“We do need to resume, in the near future, draws for federal skilled workers,” Fraser said. “If you actually look at the immigration levels plan over the next couple of years the balance is shifting back and by year three… a record number of federal skilled workers, including through the Canadian Experience Class, will be welcomed to Canada.
By no means do I want to communicate that there will be any kind of abandonment of—what I would argue—is one of the most successful immigration programs anywhere in the world.”
Fraser also said he was looking to add more flexibility to the Express Entry system. He suggested that Express Entry could be used to respond to short-term needs including welcoming people into smaller communities, sectors in high demand, and “people who are coming from a particular region that has the kind of educational institutions that will train the workers we need in strategically important sectors.”
“Building this flexibility into the Express Entry system is something I’m personally digging into right now because I think it’s going to enable us to respond in a more nimble way when we do see the pace of transformation is only increasing over time,” Fraser said.
Fraser had previously hinted that occupation-specific Express Entry draws could be a possibility in the future in a meeting with Canadian immigration lawyers.
Expanding pathways to permanent residence for international students and temporary foreign workers through Express Entry is one of Fraser’s priorities listed in his minister’s mandate letter. He is also tasked with ensuring immigration better supports small- and medium-size communities by expanding the Rural and Northern Immigration Pilot and moving forward on the Municipal Nominee Program. Since taking office in the fall, Fraser has already made the Atlantic Immigration Pilot a permanent program, which was one of the other items on the list.
How Express Entry works

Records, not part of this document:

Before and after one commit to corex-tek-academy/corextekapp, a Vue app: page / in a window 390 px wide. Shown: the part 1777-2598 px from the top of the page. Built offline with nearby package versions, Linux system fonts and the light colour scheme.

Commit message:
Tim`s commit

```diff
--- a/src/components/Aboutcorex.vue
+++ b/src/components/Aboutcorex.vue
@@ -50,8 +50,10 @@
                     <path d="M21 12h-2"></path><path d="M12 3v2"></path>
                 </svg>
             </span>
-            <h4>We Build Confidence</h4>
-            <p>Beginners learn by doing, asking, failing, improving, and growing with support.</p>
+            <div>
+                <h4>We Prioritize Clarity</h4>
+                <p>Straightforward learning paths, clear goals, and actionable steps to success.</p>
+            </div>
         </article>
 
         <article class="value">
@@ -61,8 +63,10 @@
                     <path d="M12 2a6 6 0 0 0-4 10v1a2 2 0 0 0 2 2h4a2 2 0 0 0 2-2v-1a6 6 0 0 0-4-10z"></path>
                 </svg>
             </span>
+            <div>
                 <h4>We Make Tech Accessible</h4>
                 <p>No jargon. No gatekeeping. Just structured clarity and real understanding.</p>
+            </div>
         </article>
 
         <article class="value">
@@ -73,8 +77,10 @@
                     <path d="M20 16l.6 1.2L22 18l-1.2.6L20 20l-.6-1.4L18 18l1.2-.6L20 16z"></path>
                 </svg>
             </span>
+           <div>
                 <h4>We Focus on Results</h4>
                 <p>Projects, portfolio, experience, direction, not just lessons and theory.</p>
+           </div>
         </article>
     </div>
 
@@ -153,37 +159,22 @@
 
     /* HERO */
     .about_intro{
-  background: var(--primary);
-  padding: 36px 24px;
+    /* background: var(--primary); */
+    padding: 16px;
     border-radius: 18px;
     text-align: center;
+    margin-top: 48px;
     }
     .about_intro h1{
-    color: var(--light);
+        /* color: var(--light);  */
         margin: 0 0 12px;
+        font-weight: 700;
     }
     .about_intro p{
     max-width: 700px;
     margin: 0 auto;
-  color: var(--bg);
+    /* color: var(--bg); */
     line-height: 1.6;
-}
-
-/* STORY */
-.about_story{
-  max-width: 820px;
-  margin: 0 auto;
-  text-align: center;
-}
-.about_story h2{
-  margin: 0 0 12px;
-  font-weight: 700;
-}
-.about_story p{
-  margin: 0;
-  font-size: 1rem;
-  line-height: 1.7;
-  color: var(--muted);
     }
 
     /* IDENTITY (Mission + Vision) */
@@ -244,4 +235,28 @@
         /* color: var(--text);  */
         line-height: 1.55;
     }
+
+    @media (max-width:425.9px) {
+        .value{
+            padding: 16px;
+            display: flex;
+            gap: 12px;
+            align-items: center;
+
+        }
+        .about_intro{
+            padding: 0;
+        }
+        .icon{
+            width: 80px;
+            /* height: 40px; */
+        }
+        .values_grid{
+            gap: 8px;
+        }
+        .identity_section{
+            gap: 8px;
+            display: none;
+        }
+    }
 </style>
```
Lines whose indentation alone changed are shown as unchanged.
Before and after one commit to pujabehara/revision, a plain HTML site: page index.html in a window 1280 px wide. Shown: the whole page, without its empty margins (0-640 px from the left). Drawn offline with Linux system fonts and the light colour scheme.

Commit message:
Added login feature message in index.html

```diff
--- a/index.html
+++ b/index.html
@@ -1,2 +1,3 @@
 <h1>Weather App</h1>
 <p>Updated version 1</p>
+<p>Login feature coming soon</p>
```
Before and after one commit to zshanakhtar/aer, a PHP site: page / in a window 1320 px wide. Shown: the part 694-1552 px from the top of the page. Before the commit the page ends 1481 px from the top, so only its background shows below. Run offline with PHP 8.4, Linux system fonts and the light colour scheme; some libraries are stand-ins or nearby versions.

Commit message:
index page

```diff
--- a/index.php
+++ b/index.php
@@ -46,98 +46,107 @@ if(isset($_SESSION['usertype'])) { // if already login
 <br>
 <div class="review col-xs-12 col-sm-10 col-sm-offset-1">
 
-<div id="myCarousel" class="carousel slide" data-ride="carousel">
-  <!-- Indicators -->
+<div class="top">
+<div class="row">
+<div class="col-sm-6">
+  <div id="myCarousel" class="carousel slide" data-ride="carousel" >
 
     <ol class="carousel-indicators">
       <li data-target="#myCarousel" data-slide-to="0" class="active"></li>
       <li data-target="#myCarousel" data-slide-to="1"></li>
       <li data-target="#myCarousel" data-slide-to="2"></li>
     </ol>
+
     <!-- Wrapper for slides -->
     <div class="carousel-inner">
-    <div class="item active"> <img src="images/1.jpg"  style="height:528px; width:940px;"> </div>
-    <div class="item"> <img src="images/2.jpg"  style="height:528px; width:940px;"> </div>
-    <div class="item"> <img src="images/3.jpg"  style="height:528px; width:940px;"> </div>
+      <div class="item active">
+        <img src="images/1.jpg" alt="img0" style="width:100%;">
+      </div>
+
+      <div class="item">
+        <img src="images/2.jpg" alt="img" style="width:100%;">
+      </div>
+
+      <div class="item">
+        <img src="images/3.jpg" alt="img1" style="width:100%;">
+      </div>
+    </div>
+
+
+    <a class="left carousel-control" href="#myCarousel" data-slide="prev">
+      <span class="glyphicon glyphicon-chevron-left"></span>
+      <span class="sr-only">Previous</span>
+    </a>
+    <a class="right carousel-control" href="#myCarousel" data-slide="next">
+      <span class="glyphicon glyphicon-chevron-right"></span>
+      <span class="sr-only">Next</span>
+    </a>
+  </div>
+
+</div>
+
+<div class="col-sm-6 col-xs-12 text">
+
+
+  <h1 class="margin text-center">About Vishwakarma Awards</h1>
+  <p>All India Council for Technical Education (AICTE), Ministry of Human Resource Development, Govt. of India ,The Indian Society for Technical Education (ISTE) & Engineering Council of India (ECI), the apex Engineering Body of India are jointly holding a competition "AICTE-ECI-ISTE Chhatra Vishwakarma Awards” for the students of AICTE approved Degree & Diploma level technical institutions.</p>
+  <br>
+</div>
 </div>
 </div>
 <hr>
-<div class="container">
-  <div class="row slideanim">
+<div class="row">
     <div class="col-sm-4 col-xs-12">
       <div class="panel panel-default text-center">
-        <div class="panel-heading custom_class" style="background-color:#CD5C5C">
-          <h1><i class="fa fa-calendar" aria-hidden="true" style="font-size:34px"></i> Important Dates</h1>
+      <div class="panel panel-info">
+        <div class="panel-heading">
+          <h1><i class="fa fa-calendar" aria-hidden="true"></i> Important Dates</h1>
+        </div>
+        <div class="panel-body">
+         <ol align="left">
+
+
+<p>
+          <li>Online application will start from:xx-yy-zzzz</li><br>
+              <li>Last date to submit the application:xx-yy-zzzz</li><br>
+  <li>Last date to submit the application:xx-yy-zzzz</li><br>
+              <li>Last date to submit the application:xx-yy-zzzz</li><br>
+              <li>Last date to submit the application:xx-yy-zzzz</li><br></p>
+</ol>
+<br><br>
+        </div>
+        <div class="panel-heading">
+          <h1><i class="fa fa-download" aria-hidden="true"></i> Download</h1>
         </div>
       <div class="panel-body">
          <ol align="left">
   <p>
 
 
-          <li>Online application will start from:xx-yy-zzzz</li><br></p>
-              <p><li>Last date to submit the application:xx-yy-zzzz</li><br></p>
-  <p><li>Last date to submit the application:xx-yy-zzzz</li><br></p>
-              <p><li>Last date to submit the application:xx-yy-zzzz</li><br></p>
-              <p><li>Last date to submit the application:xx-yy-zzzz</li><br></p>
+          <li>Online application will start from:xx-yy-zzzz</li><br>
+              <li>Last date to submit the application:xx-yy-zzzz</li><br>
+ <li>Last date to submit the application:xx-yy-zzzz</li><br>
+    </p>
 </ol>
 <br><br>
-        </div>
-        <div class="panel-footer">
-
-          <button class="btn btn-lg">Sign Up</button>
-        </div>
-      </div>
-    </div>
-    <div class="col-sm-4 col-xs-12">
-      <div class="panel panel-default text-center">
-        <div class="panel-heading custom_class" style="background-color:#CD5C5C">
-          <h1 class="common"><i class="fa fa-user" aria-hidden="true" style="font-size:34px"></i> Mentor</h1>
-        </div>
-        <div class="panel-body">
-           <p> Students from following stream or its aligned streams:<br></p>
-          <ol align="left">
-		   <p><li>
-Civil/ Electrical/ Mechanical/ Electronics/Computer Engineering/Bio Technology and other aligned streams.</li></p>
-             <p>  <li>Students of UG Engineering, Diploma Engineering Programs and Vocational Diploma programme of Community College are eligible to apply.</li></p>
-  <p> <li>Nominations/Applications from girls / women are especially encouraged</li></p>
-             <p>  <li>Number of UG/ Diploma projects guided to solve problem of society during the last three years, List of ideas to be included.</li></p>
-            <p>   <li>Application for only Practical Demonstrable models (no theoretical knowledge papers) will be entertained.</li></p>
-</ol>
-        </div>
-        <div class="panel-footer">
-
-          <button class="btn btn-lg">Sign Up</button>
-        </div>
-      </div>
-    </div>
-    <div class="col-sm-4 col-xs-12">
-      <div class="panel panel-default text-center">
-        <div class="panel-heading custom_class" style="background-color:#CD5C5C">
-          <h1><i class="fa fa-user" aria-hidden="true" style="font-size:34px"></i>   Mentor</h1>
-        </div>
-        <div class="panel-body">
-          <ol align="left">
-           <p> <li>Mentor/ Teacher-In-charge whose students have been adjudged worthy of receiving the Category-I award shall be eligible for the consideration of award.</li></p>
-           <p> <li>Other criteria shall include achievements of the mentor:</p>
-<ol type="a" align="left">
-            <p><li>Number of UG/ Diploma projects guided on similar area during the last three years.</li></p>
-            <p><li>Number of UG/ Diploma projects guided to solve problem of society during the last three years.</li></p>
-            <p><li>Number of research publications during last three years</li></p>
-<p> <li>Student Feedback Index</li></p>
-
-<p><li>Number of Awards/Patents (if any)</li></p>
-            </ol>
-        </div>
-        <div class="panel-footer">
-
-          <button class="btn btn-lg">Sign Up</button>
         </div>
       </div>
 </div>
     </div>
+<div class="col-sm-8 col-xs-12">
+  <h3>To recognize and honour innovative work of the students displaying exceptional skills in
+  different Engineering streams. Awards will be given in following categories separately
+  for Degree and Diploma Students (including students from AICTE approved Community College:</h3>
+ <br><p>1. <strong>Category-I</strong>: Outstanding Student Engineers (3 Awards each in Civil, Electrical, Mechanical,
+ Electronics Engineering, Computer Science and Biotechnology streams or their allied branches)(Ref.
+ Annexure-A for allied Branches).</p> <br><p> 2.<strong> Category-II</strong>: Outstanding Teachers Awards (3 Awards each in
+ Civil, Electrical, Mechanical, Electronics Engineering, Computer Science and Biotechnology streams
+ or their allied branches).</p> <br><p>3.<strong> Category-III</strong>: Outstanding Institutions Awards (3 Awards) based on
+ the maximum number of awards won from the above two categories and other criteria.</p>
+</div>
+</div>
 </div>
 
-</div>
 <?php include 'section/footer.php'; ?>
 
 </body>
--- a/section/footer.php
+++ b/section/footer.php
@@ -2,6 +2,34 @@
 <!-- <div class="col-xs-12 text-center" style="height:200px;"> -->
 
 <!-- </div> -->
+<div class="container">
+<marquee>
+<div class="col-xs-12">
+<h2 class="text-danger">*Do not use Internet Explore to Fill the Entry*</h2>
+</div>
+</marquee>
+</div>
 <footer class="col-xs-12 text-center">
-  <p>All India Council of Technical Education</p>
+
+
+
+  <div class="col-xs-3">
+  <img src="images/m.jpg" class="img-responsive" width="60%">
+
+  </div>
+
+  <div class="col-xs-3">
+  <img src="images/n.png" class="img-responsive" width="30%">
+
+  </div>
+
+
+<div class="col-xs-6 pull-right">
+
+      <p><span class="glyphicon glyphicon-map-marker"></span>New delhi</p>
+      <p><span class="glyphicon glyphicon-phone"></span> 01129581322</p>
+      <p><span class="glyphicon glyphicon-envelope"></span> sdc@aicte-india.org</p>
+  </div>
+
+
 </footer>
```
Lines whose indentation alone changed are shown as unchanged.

Express Entry was created to manage immigration applications for workers who are eligible for at least one of three programs: Canadian Experience Class, the Federal Skilled Worker Program (FSWP), and the Federal Skilled Trades Program (FSTP). Candidates who are eligible for one of these programs may become eligible for a Provincial Nominee Program (PNP), if they are nominated by a participating Canadian province or territory.
Generally speaking, eligibility for Express Entry-managed programs depend on a candidates prior work experience in what are considered to be “skilled” occupations. If a candidate is qualified for an Express Entry-managed program, they can then get points for human capital factors like age, education, work experience, and official language ability among others. The highest-scoring candidates are invited to apply for Canadian immigration.
The state of Express Entry
Since September 2021, Canada has only been inviting PNP candidates to apply through the Express Entry system. Fraser has said on multiple occasions that the pause in CEC, FSWP, and FSTP draws is temporary, while Immigration, Refugees, and Citizenship Canada (IRCC) deals with the pandemic-related backlog of immigration applications.
As of February 1, about 64,890 FSWP and CEC candidates are waiting for decisions on their immigration applications. The 2022-2024 immigration levels plan is calling for fewer Express Entry immigrants this year than there are in the backlog. In 2022, Canada is expecting to admit 55,900 immigrants through Express Entry, not including PNP candidates. The following year, Canada is currently slated to welcome 75,750 Express Entry immigrants.
By 2024, Canada is expecting to welcome a record number of 111,500 immigrants through Express Entry.
Fraser will table the next immigration levels plan for 2023-2025 in the fall of this year. By then, the targets for 2023 onward could change.